clock menu more-arrow no yes

Filed under:

The door is still open for Jonathan Drouin with the Tampa Bay Lightning

New, comments

Moving forward is a priority but moving away isn't the only course with the Lightning and Jonathan Doruin.

Scott Thomas

Captain Steven Stamkos has dominated the media of late with speculation from the media and General Manager Steve Yzerman issuing a collective "shut up, I'm not going there" statement yesterday. With #91 being the focus of attention lately, the plight of AWOL Jonathan Drouin has fallen by the wayside for the most part. The league had given chasing Drouin (and listening to the bombast of his agent, Allan Walsh) the girth of its attention since Walsh broke the news that Drouin wanted out of the Tampa Bay Lightning organization.

So is there anything of note regarding Drouin out there, like whispers and rumors about teams that are courting Steve Yzerman in hopes to acquire the disconnected and sought after forward?
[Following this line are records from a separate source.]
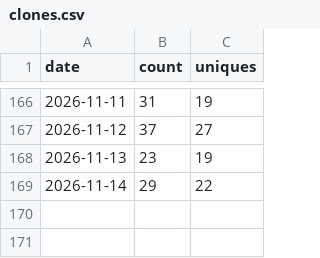
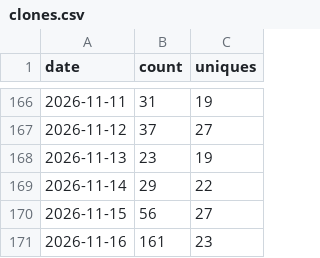
Before and after one commit to shengyanlin/claude-overlay, a CSV file: clones.csv, drawn as a sheet; only a part is shown, gaps mark what is left out.

```diff
--- a/clones.csv
+++ b/clones.csv
@@ -169 +169,3 @@ date,count,uniques
 2026-11-14,29,22
+2026-11-15,56,27
+2026-11-16,161,23
```
Also changed, not shown: rolling_14d.csv, views.csv, 1 other file.
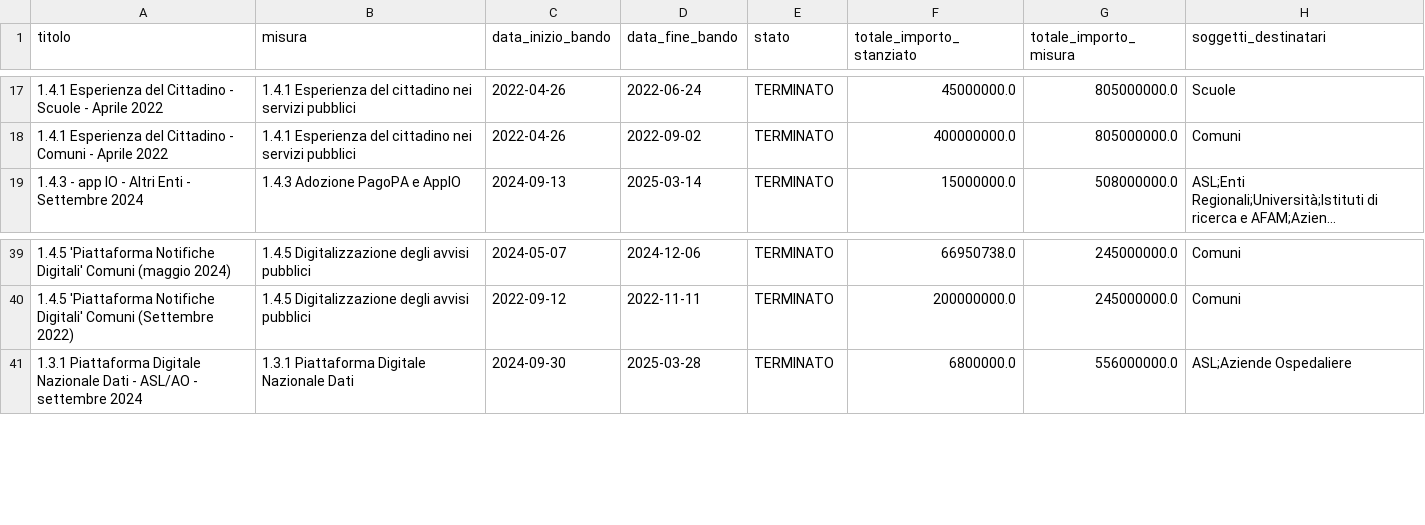
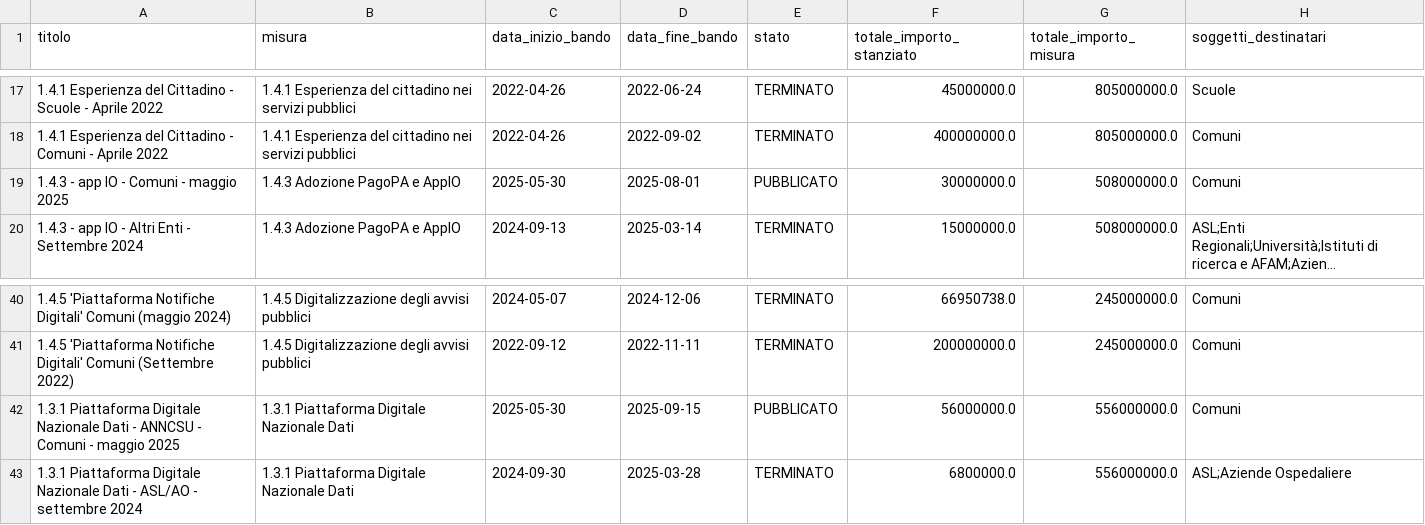
Before and after one commit to teamdigitale/padigitale2026-opendata, a CSV file: data/avvisi.csv, drawn as a sheet; only a part is shown, gaps mark what is left out; long unchanged cells end in …; the diff names each change by its address in the sheet, - before the commit and + after, or states it on an @@ line.

Commit message:
data updated at 2025-05-31T02:34:35.250294+00:00

```diff
--- a/data/avvisi.csv
+++ b/data/avvisi.csv
+row 19: 1.4.3 - app IO - Comuni - maggio 2025 | 1.4.3 Adozione PagoPA e AppIO | 2025-05-30 | 2025-08-01 | PUBBLICATO | 30000000.0 | 508000000.0 | Comuni
+row 42: 1.3.1 Piattaforma Digitale Nazionale Dati - ANNCSU - Comuni - maggio 2025 | 1.3.1 Piattaforma Digitale Nazionale Dati | 2025-05-30 | 2025-09-15 | PUBBLICATO | 56000000.0 | 556000000.0 | Comuni
```
Also changed, not shown: 3 other files.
Not exactly. There was something of note to pass (yesterday) in reflection on the Tampa Bay Lightning's back-to-back jaunt through Eastern Canada last week. From TSN's Frank Seravalli:

One interesting note from hanging around Tampa Bay last week: players would welcome Jonathan Drouin back with open arms. That ship has sailed, with Drouin divorcing himself from the Lightning as he awaits a trade, but there aren't any hard feelings lingering within that room. One player said he wished Tampa Bay had more time in Montreal last week (the Lightning were playing back-to-back games) so a group could sit down with Drouin to try and coax him into coming back. The message: "You have a chance to really be a part of something special here."

(Stick tap to Bolt Prospects for tweeting this out)

Colleagues and peer support is sound and shouldn't be faulted except in certain instances that aren't exactly seen here. What is seen is that reconciliation can happen in the Lightning locker room and they (the players) would work for it. That's something commendable for a team: Working together to build up the unit and settle issues and strengthen cohesion.

One thing that Seravalli gets wrong, or at least is considered wrong, is how the "ship has sailed" and the concept of Drouin returning to the Lightning can't happen... At least it's wrong from the Tampa Bay perspective.  Yzerman stated that his door is open to talks with the young forward, though that statement can be lost pretty easy in the overall positioning of the article to frame out Yzerman's remarks that priorities of the Lightning are his thing, not satisfying the wants of Drouin and Walsh.

That open door contrasts the "ship has sailed" remark, don't it? If Octagon Hockey (the agency run by Walsh) and Drouin have a hard-line stance of getting out of Tampa Bay, that's one thing. In some lights it's arguable that Drouin has disconnected himself from the locker room he's been a part of and his next destination was all that mattered.

The whole concept of reunification isn't something that Lightning fans are hoping for. Much like Yzerman has said since this whole situation came to a head, the focus is on the Tampa Bay Lightning professional hockey club and what's best for the team on a professional and competitive level. The drama playing out with Allan Walsh's attention grab was not of that variety. Not nearly. Where things went from there did not help and it's understandable that fans got disgruntled and hostility roared with the walk-out in Syracuse. Between those actions from Octagon Hockey and Drouin himself to the bulk of those who would be watching him in person at 401 Channelside Drive, the ship had indeed sailed.

The port is still open though, at least from past statements from Yzerman.

Who knows, Drouin could be dealt by the time you read this... Or he could be on a flight to Tampa, or might be sitting at home still waiting... If there aren't hard feelings among the Bolts for Drouin and an understanding of the whole process of becoming over the perception of entitlement can be reached, Drouin might not be done with the Lightning. That's a challenge on both sides.